Here’s the Hove train station. Both Brighton and Hove have direct connections to London in a commute of about one hour, which isn’t too bad.
First Esso I’ve seen in Europe.
Wolfies of Hove had a lunch special of a piece of cod with chips for £3.50. This was a much better deal than I got in Hebden, where I paid over £4 for a portion with half chips that I could finish and I couldn’t finish this portion. It was very good, but the bottom of my fish got mushy and the chips at the bottom stuck to the wrapper. So a good deal and tasty, but not as nice as what I got in Hebden.
I got my lunch as takeaway and ate at a bench by a bus stop to watch the foot traffic.
I continued making my way to the water along this pedestrian street.
I then crossed this busy street to walk the final block or so to the water.
There are some really impressive buildings along the Hove-Brighton Coastline!
Hello, old friend. 🙂
Here are the northern and southernmost places I’ve seen the ocean in the UK. Next time I come, I need to do Cornwall, Wales, and Northern Ireland!
Well, there’s my word of the day. A groyne (pronounced groin) is a wooden or stone structure built to prevent erosion.

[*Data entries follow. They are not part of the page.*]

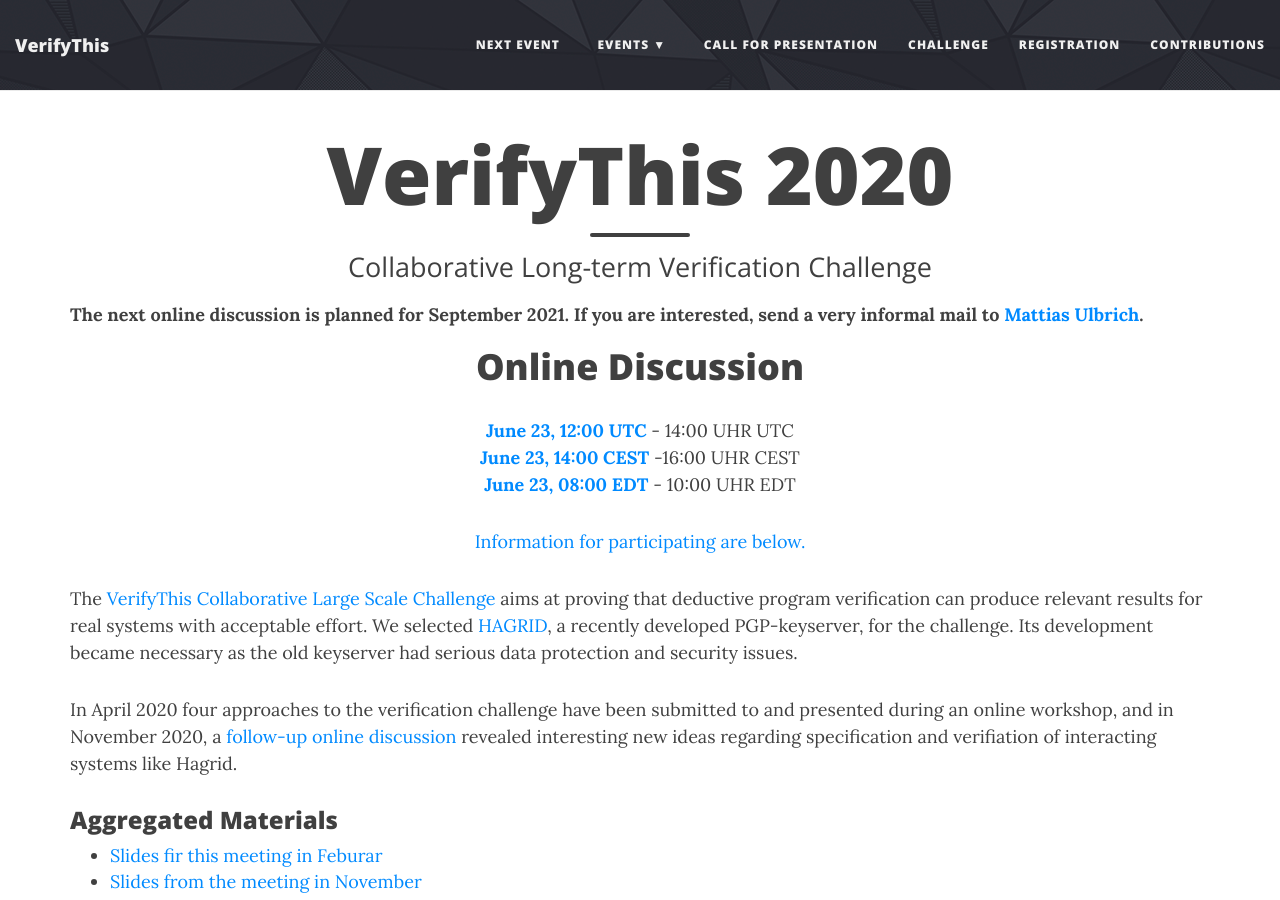
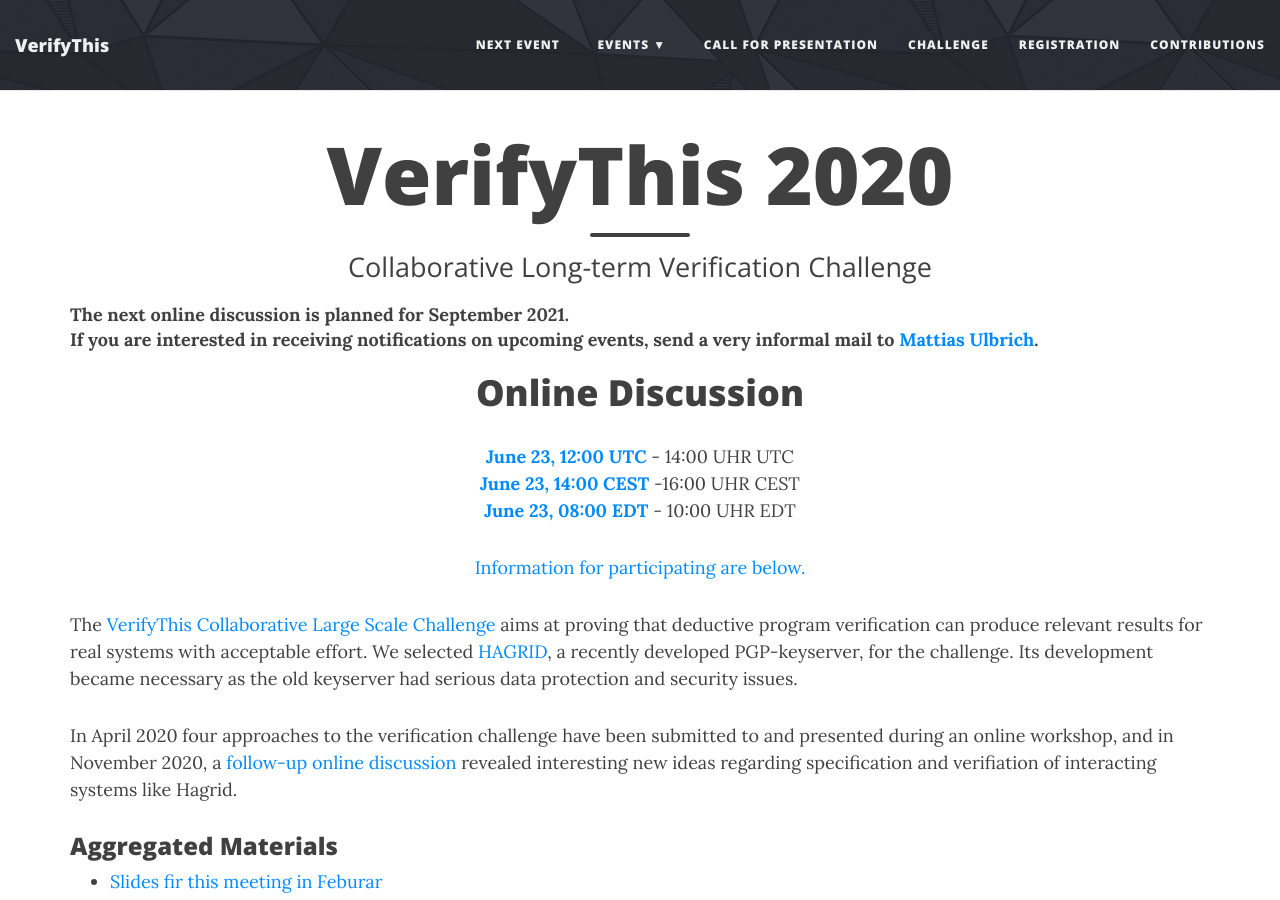
Before and after one commit to verifythis/verifythis.github.io, a Jekyll site: the page built from online-event-june.html, in a window 1280 px wide and 900 px high. Built offline with Jekyll 4.4.1, drawn with Linux system fonts in a browser that asks for light colours.

Commit message:
comment for setp

```diff
--- a/online-event-june.html
+++ b/online-event-june.html
@@ -4,7 +4,7 @@
 subtitle: Collaborative Long-term Verification Challenge
 ---
 
-<strong>The next online discussion is planned for September 2021. If you are interested, send a very informal mail to <a href="mailto:ulbrich@kit.edu">Mattias Ulbrich</a>.</strong>
+<strong>The next online discussion is planned for September 2021.<br> If you are interested in receiving notifications on upcoming events, send a very informal mail to <a href="mailto:ulbrich@kit.edu">Mattias Ulbrich</a>.</strong>
 
 <center>
   <h1>Online Discussion</h1>
```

Aaaaaah. The famous Hove beach huts! The structures are privately owned and there is a license fee of over £300 a year for the spot. It is very difficult to find one since all the spots are taken so you have to find one available for private sale. One was recently on the market for £14,000. They can only be owned by residents of Brighton-Hove and you have to keep it for at least three years before reselling. Many have been owned by families for generations.
There are very strict rules on the colour of the roof and bottom (notice the light green and red), but the doors can be any solid colour or stripes of several colours.
Each has an address.
Nice French pun (À l’eau — to the water — sounds like allo — hello — and c’est l’heure is “it’s time. So “to the water, it’s time or”or “hello, it’s time.”)
I had a hard time finding images of what the insides look like, but it seems that folks use them mostly as storage sheds with perhaps a table to eat at out of the sun. Many have a gas cooker for making tea and doing basic cooking, I assume. They are meant for day use only.
More magnificent buildings.
More colourful huts.
The British Airways 360, a vertical tram. You ride all the way up in what looks like a giant doughnut.
So that meant I was in Brighton, about 3.5KM from home. I hadn’t meant to walk so far today and I had to get back to work! So I decide to meander my way back home. I passed a street with a Korean, Japanese, and Chinese restaurant right next to each other. Convenient!
I popped into a Sainsbury’s Local to get a salad and some pasta sauce to go with pasta I brought from Shrewsbury, plus a small bottle of wine, so I wouldn’t have to go out again as I’m knackered.
Without going out of my way, I was able to take a different road over the railway so I didn’t have to take the nasty bridge.
Brighton has a reputation for being very grotty and having a lot of homeless people while at the same time being very hip and trendy. That was definitely the impression I got today and I could see a very clear distinction between Hove and Brighton. I hope the weather holds for my future explorations!